Film:  Inside Llewyn Davis

Even sadder on the 2nd watch.  I feel strong, melancholy emotions watching this film.  I'm not sure whether that's a good thing.

I'm reading East of Eden and Steinbeck refers to Weltschmerz as "the world sadness that rises into the soul like a gas and spreads despair so that you probe for the offending event and can find none."

Today, we'd just call it depression.  In any case, I get a strong feeling of Weltschmerz watching Inside Llewyn Davis.

Monday, February 03, 2014

Phillip Seymour Hoffman

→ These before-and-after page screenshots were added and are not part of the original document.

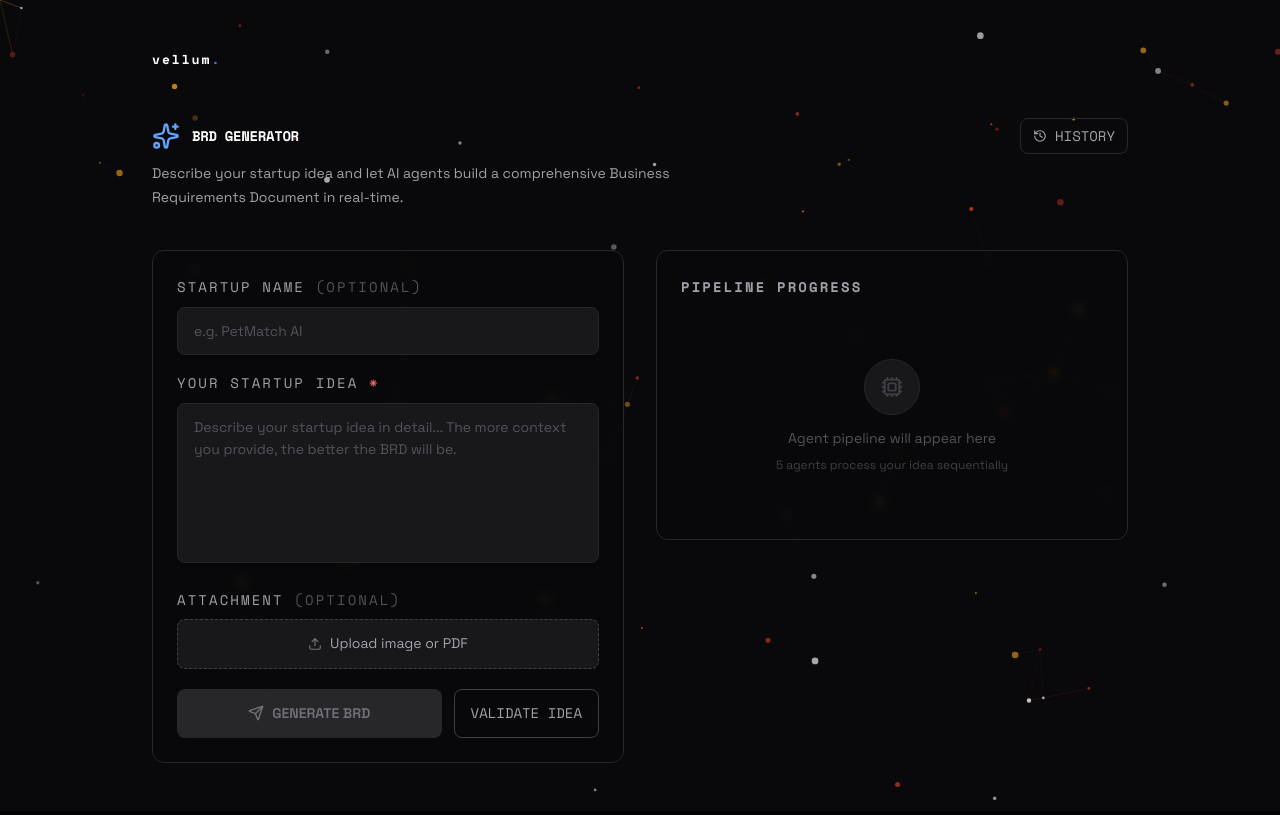
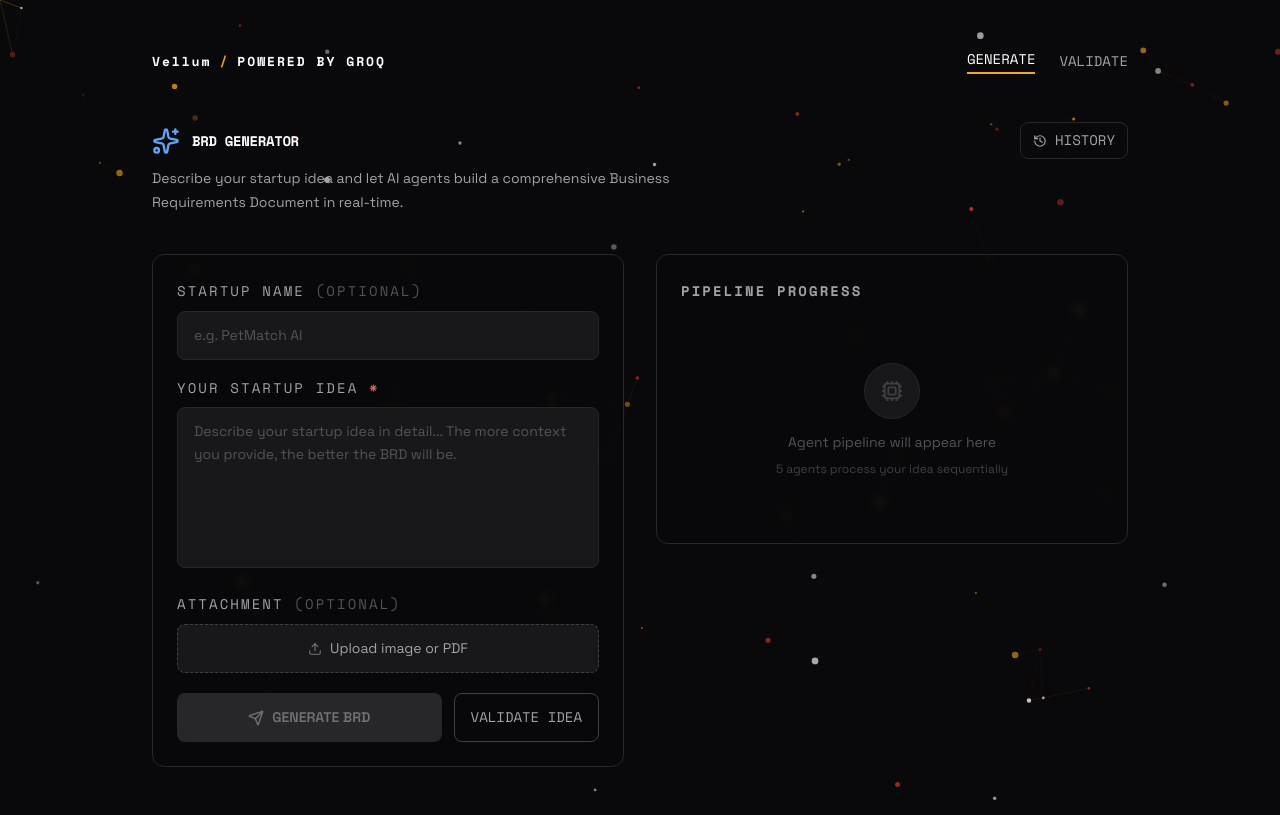
Before and after one commit to shresthbhargava/vellum, a Next.js app in the folder frontend/: page /generate in a window 1280 px wide. Built offline with nearby package versions, Linux system fonts and the light colour scheme.

Commit message:
feat: competitive intelligence section on everything

```diff
--- a/frontend/src/app/generate/page.tsx
+++ b/frontend/src/app/generate/page.tsx
@@ -302,10 +302,20 @@ export default function GeneratePage() {
 
       <div className="relative z-10 max-w-5xl mx-auto px-6 py-12">
         {/* Vellum Branding Header */}
-        <div className="flex items-center mb-12">
-          <Link href="/" className="text-2xl font-bold font-mono tracking-widest text-white hover:text-zinc-300 transition-colors">
-            vellum<span className="text-blue-500">.</span>
+        <div className="flex items-center justify-between mb-12">
+          <Link href="/" className="text-xl font-bold font-mono tracking-widest flex items-center gap-2 hover:opacity-80 transition-opacity">
+            <span className="text-white">Vellum</span>
+            <span className="text-amber-500">/</span>
+            <span className="text-white">POWERED BY GROQ</span>
           </Link>
+          <div className="flex items-center gap-6">
+            <Link href="/generate" className="text-sm font-mono text-white border-b-2 border-accent pb-0.5 transition-colors">
+              GENERATE
+            </Link>
+            <Link href="/validate" className="text-sm font-mono text-zinc-400 hover:text-white transition-colors">
+              VALIDATE
+            </Link>
+          </div>
         </div>
 
         {/* Header */}
--- a/frontend/src/app/results/[sessionId]/page.tsx
+++ b/frontend/src/app/results/[sessionId]/page.tsx
@@ -1574,7 +1574,7 @@ const renderAgentTraceFeed = () => (
       initial={{ opacity: 0, y: 20 }}
       animate={{ opacity: 1, y: 0 }}
       transition={{ duration: 0.4, delay: 13 * 0.1 }}
-      className="card-3d glass-card rounded-xl p-5 glow-accent h-full"
+      className="card-3d glass-card rounded-xl p-5 glow-accent"
     >
       <div className="flex justify-between items-center mb-3 border-b border-darkBorder pb-2">
         <h3 className="text-xs font-mono font-bold uppercase tracking-widest text-neutral-400 mb-0">
@@ -1669,7 +1669,7 @@ const renderAgentTraceFeed = () => (
       initial={{ opacity: 0, y: 20 }}
       animate={{ opacity: 1, y: 0 }}
       transition={{ duration: 0.4, delay: 14 * 0.1 }}
-      className="card-3d glass-card rounded-xl p-5 glow-accent h-full"
+      className="card-3d glass-card rounded-xl p-5 glow-accent"
     >
       <div className="flex justify-between items-center mb-3 border-b border-darkBorder pb-2">
         <h3 className="text-xs font-mono font-bold uppercase tracking-widest text-neutral-400 mb-0">
@@ -2081,7 +2081,7 @@ const renderAgentTraceFeed = () => (
               <div className="col-span-1 lg:col-span-6">
                 {renderSWOTGrid()}
               </div>
-              <div className="col-span-1 lg:col-span-6">
+              <div className="col-span-1 lg:col-span-6 flex flex-col gap-6">
                 {renderCompetitorTable()}
                 {renderCompetitiveIntel()}
               </div>
--- a/frontend/src/app/validate/page.tsx
+++ b/frontend/src/app/validate/page.tsx
@@ -146,10 +146,20 @@ export default function ValidatePage() {
       <AnimatedBackground />
       <div className="relative z-10 max-w-4xl mx-auto px-6 py-12">
         {/* Vellum Branding Header */}
-        <div className="flex items-center mb-12">
-          <Link href="/" className="text-2xl font-bold font-mono tracking-widest text-white hover:text-zinc-300 transition-colors">
-            vellum<span className="text-blue-500">.</span>
+        <div className="flex items-center justify-between mb-12">
+          <Link href="/" className="text-xl font-bold font-mono tracking-widest flex items-center gap-2 hover:opacity-80 transition-opacity">
+            <span className="text-white">Vellum</span>
+            <span className="text-amber-500">/</span>
+            <span className="text-white">POWERED BY GROQ</span>
           </Link>
+          <div className="flex items-center gap-6">
+            <Link href="/generate" className="text-sm font-mono text-zinc-400 hover:text-white transition-colors">
+              GENERATE
+            </Link>
+            <Link href="/validate" className="text-sm font-mono text-white border-b-2 border-accent pb-0.5 transition-colors">
+              VALIDATE
+            </Link>
+          </div>
         </div>
 
         <motion.div initial={{ opacity: 0, y: 20 }} animate={{ opacity: 1, y: 0 }} className="mb-10">
```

My mom asked me whether he was married.  I didn't know.  My mind suddenly thought:  wait, is Phillip Seymour Hoffman gay?  I was of course thinking of Boogie Nights and one of the most awkwardly painful, cringe-worthy, scenes I've ever seen when PSH shows Mark Wahlberg his new car.

"I'm an idiot.  I'm a fucking idiot....I'm a fucking idiot...fucking idiot...fucking idiot..."

So I looked it up.  He had a partner.  3 kids.  So I realized:  the guy was THAT good...that my memory of his performance in a single scene caused me to question his sexual identity in real life.  Michael Douglas, Heath Ledger, Tom Hanks, Al Pacino, all these guys have played gay in movies and never once did it transcend acting.  PSH did it in one frigging scene.

I like to remember movie people by three movies...Hoffman was an actor, not a movie star, not a producer, not a creative force behind his projects.  Here's my memory of him:

Dicky Greenleaf in the Talented Mr. Ripley
Scottie in Boogie Nights
Gust Avrakotos in Charlie Wilson's War

I Don't Think That's A Winnable Battle

Facebook battles to stay young and cool.

Sunday, February 02, 2014


How much wrong could I be?  This Super Bowl came down to execution, not game plan, and the Broncos couldn't execute anything.

Is it safe to say three NFC West teams are better than everyone in the AFC?
I'm In This Camp As Well

Climate change is a problem, but there is very little that can be done about it.

I was recently in Taiwan and Hong Kong and there are too many people and too much pollution.  These places are unruly and unnatural, and yet, what can be done?  Nothing, as far as I can tell.

Saturday, February 01, 2014

Something To Consider... the Kaepernick contract negotiations:  only Andy Dalton had worse stats during the playoffs.